WHAT IS NEEDED: If a line in the records below contains "find", copy that line.
ENTRIES SUPPLIED START
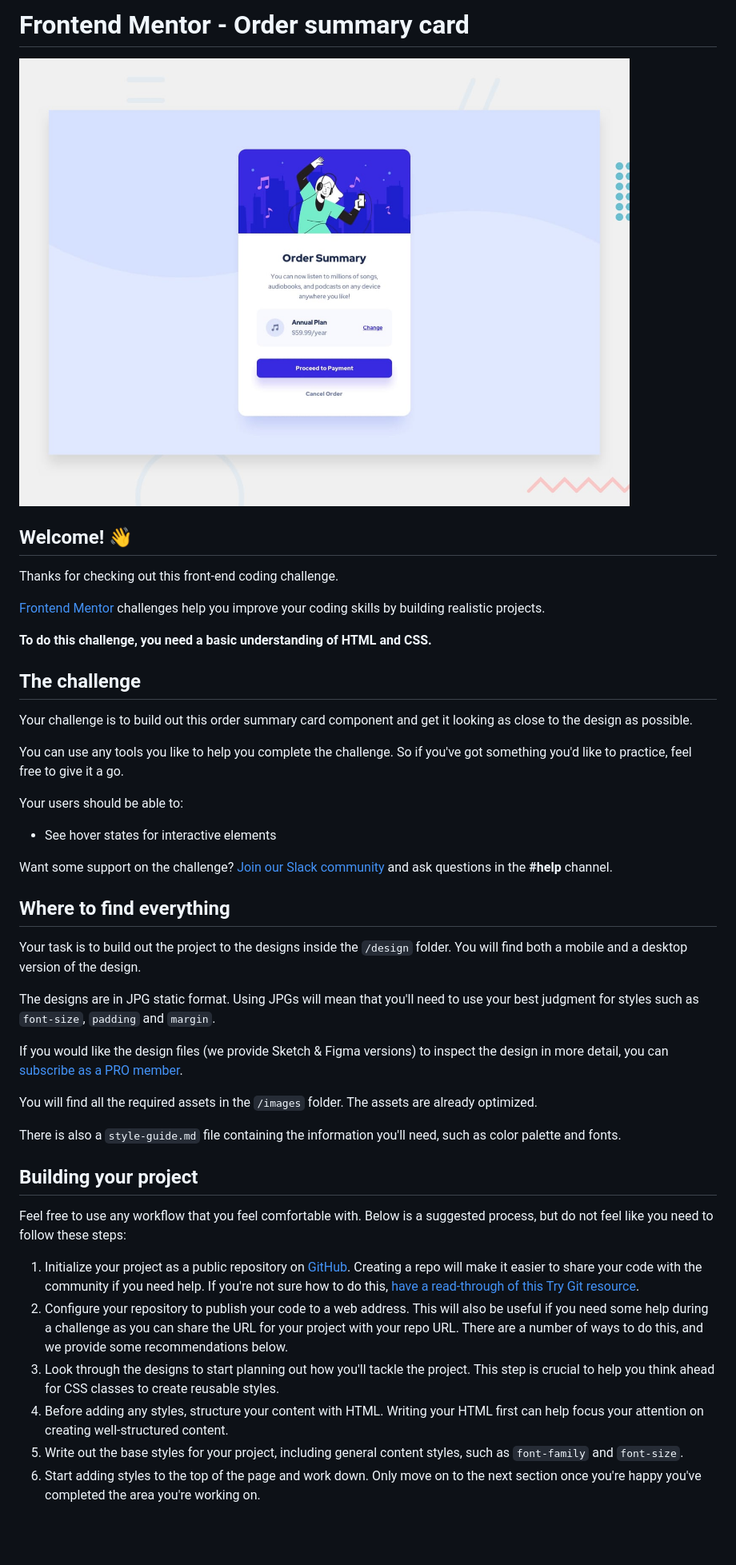
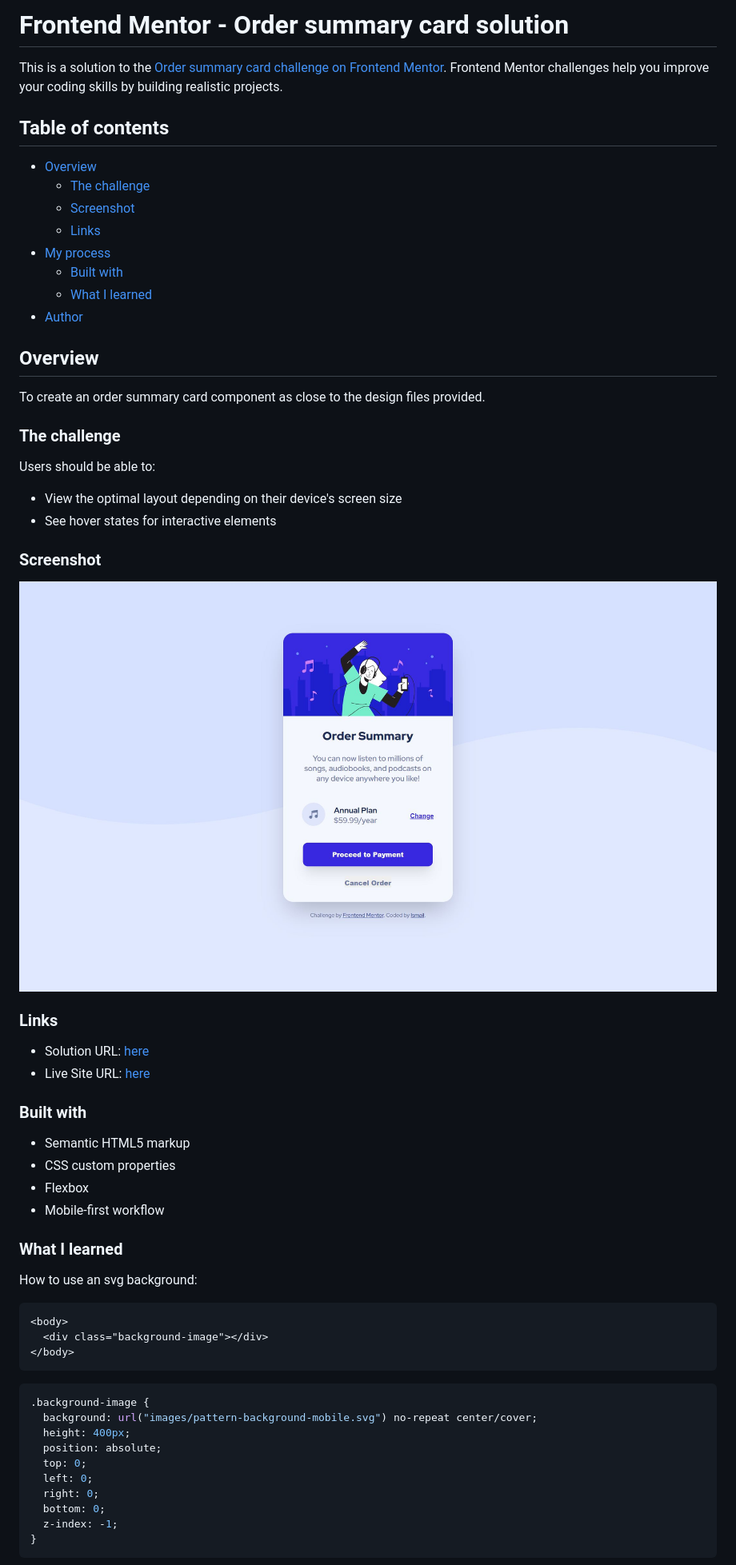
Before and after one commit to Ishi1834/order-summary-component, a Markdown page: README.md, the part around the change printed below. Shown: that part at 80% size. Rendered like a GitHub page; pictures changed too: screenshot.JPG (added); blank space fills up the shorter version.

````diff
--- a/README.md
+++ b/README.md
@@ -1,47 +1,65 @@
-# Frontend Mentor - Order summary card
+# Frontend Mentor - Order summary card solution
 
-![Design preview for the Order summary card coding challenge](./design/desktop-preview.jpg)
+This is a solution to the [Order summary card challenge on Frontend Mentor](https://www.frontendmentor.io/challenges/order-summary-component-QlPmajDUj). Frontend Mentor challenges help you improve your coding skills by building realistic projects.
 
-## Welcome! 👋
+## Table of contents
 
-Thanks for checking out this front-end coding challenge.
+- [Overview](#overview)
+  - [The challenge](#the-challenge)
+  - [Screenshot](#screenshot)
+  - [Links](#links)
+- [My process](#my-process)
+  - [Built with](#built-with)
+  - [What I learned](#what-i-learned)
+- [Author](#author)
 
-[Frontend Mentor](https://www.frontendmentor.io) challenges help you improve your coding skills by building realistic projects.
+## Overview
 
-**To do this challenge, you need a basic understanding of HTML and CSS.**
+To create an order summary card component as close to the design files provided.
 
-## The challenge
+### The challenge
 
-Your challenge is to build out this order summary card component and get it looking as close to the design as possible.
+Users should be able to:
 
-You can use any tools you like to help you complete the challenge. So if you've got something you'd like to practice, feel free to give it a go.
-
-Your users should be able to:
-
+- View the optimal layout depending on their device's screen size
 - See hover states for interactive elements
 
-Want some support on the challenge? [Join our Slack community](https://www.frontendmentor.io/slack) and ask questions in the **#help** channel.
+### Screenshot
 
-## Where to find everything
+![](screenshot.JPG)
 
-Your task is to build out the project to the designs inside the `/design` folder. You will find both a mobile and a desktop version of the design.
+### Links
 
-The designs are in JPG static format. Using JPGs will mean that you'll need to use your best judgment for styles such as `font-size`, `padding` and `margin`.
+- Solution URL: [here](https://github.com/Ishi1834/order-summary-component)
+- Live Site URL: [here](https://ishi1834.github.io/order-summary-component/)
 
-If you would like the design files (we provide Sketch & Figma versions) to inspect the design in more detail, you can [subscribe as a PRO member](https://www.frontendmentor.io/pro).
+### Built with
 
-You will find all the required assets in the `/images` folder. The assets are already optimized.
+- Semantic HTML5 markup
+- CSS custom properties
+- Flexbox
+- Mobile-first workflow
 
-There is also a `style-guide.md` file containing the information you'll need, such as color palette and fonts.
+### What I learned
 
-## Building your project
+How to use an svg background:
 
-Feel free to use any workflow that you feel comfortable with. Below is a suggested process, but do not feel like you need to follow these steps:
+```html
+<body>
+  <div class="background-image"></div>
+</body>
+```
 
-1. Initialize your project as a public repository on [GitHub](https://github.com/). Creating a repo will make it easier to share your code with the community if you need help. If you're not sure how to do this, [have a read-through of this Try Git resource](https://try.github.io/).
-2. Configure your repository to publish your code to a web address. This will also be useful if you need some help during a challenge as you can share the URL for your project with your repo URL. There are a number of ways to do this, and we provide some recommendations below.
-3. Look through the designs to start planning out how you'll tackle the project. This step is crucial to help you think ahead for CSS classes to create reusable styles.
-4. Before adding any styles, structure your content with HTML. Writing your HTML first can help focus your attention on creating well-structured content.
-5. Write out the base styles for your project, including general content styles, such as `font-family` and `font-size`.
-6. Start adding styles to the top of the page and work down. Only move on to the next section once you're happy you've completed the area you're working on.
+```css
+.background-image {
+  background: url("images/pattern-background-mobile.svg") no-repeat center/cover;
+  height: 400px;
+  position: absolute;
+  top: 0;
+  left: 0;
+  right: 0;
+  bottom: 0;
+  z-index: -1;
+}
+```
 
````
Also changed, not shown: other parts of README.md (+4 -43 lines), README-template.md (deleted, +0 -110 lines), 2 other files.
ENTRIES SUPPLIED END
THE ANSWER:
-## Where to find everything
-Your task is to build out the project to the designs inside the `/design` folder. You will find both a mobile and a desktop version of the design.
-You will find all the required assets in the `/images` folder. The assets are already optimized.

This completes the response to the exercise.